Alzheimer’s disease is a form of dementia which is characterised by the loss of brain function, affecting memory, thought patterns and behaviour. In the UK alone there are over 800,000 people who suffer from dementia, 62% of whom will develop Alzheimer’s disease. The risk of disease is substantially increased in individuals aged 65 and over, with other risk factors including but not limited to, genetic predisposition and a history of head trauma.
Alzheimer’s disease is defined as a progressive decline in cognitive function as a result of injury and death of neurons in the hippocampus of the brain which is responsible for memory and learning. During the course of the disease large amounts of Amyloid beta (Aβ) protein is produced along with the abnormal aggregation of a protein responsible for the stabilisation of the cytoskeleton in neurons. The irregular build up of these substances leads to the formation of structures in the brain known as plaques and tangles which cause a gradual loss of connections between nerve cells and the ‘shrinkage’ of the brain in a loss of brain tissue, which eventually leads to severe brain damage.
The Epiomic database reveals a varied number of significant patient sub populations for many areas concerning Alzheimers Disease. Depicting the specific genetic subtypes which may predispose an individual to the disease, and breaking down the disease population through the use of patients Neuropsychiatric Inventory Score (NIS), which is used as a means of assessing neuropsychiatric symptoms of patients with Alzheimer’s disease.
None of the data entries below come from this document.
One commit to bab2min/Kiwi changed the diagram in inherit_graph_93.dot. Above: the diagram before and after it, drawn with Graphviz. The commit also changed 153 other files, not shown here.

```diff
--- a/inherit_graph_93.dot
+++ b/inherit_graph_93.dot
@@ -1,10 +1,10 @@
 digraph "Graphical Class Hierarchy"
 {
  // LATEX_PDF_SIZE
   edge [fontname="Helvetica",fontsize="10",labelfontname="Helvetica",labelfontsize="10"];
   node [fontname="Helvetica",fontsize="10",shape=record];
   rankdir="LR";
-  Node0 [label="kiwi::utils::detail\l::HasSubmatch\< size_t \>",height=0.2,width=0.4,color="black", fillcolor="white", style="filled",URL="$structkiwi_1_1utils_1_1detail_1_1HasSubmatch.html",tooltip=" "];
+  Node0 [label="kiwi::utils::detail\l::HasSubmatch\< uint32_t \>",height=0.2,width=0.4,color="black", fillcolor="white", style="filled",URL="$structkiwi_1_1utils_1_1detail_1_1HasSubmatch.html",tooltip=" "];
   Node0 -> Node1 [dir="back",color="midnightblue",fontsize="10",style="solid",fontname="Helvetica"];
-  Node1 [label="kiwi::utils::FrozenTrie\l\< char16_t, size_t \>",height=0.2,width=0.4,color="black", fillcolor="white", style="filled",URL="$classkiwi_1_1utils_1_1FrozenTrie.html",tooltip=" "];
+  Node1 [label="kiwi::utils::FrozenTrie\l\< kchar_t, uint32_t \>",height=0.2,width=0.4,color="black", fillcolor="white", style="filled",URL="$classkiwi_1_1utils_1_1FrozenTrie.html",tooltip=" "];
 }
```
As the world population ages, the patient population of Alzheimers is expected to triple by 2050, the Epiomic Database is key in ensuring a clearer picture for this disease population is reached.